### RECORDS FOR THE EXERCISE
───
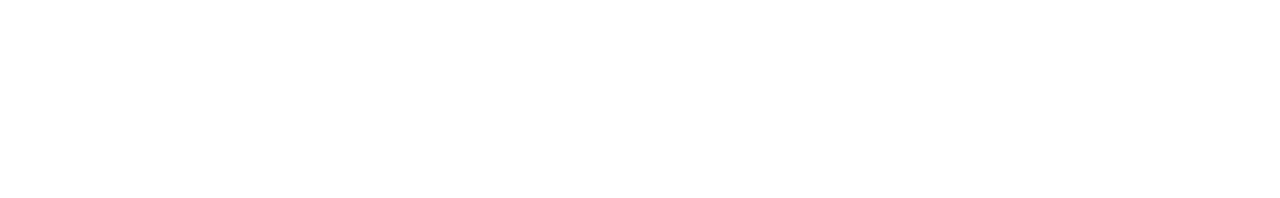
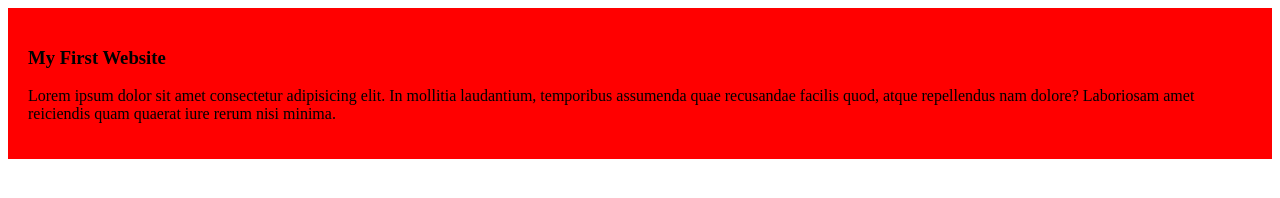
Before and after one commit to jrjoy1/my-simple-website, a plain HTML site: page index.html in a window 1280 px wide. Drawn offline with Linux system fonts and the light colour scheme.

Commit message:
added the first blog

```diff
--- a/index.html
+++ b/index.html
@@ -4,8 +4,13 @@
     <meta charset="UTF-8">
     <meta name="viewport" content="width=device-width, initial-scale=1.0">
     <title>My Simple Website</title>
+    <link rel="stylesheet" href="styles/blog.css">
 </head>
 <body>
+    <div>
+        <h3>My First Website</h3>
+        <p>Lorem ipsum dolor sit amet consectetur adipisicing elit. In mollitia laudantium, temporibus assumenda quae recusandae facilis quod, atque repellendus nam dolore? Laboriosam amet reiciendis quam quaerat iure rerum nisi minima.</p>
+    </div>
 
 </body>
 </html>
--- /dev/null
+++ b/styles/blog.css
@@ -0,0 +1,4 @@
+div{
+    background-color: red;
+    padding: 20px;
+}
```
───
### DESCRIPTION OF THE TASK
Without the pictures, output the full listing exactly as it stands.

### SOLUTION FOR THIS TASK
Before and after one commit to jrjoy1/my-simple-website, a plain HTML site: page index.html in a window 1280 px wide. Drawn offline with Linux system fonts and the light colour scheme.

Commit message:
added the first blog

```diff
--- a/index.html
+++ b/index.html
@@ -4,8 +4,13 @@
     <meta charset="UTF-8">
     <meta name="viewport" content="width=device-width, initial-scale=1.0">
     <title>My Simple Website</title>
+    <link rel="stylesheet" href="styles/blog.css">
 </head>
 <body>
+    <div>
+        <h3>My First Website</h3>
+        <p>Lorem ipsum dolor sit amet consectetur adipisicing elit. In mollitia laudantium, temporibus assumenda quae recusandae facilis quod, atque repellendus nam dolore? Laboriosam amet reiciendis quam quaerat iure rerum nisi minima.</p>
+    </div>
 
 </body>
 </html>
--- /dev/null
+++ b/styles/blog.css
@@ -0,0 +1,4 @@
+div{
+    background-color: red;
+    padding: 20px;
+}
```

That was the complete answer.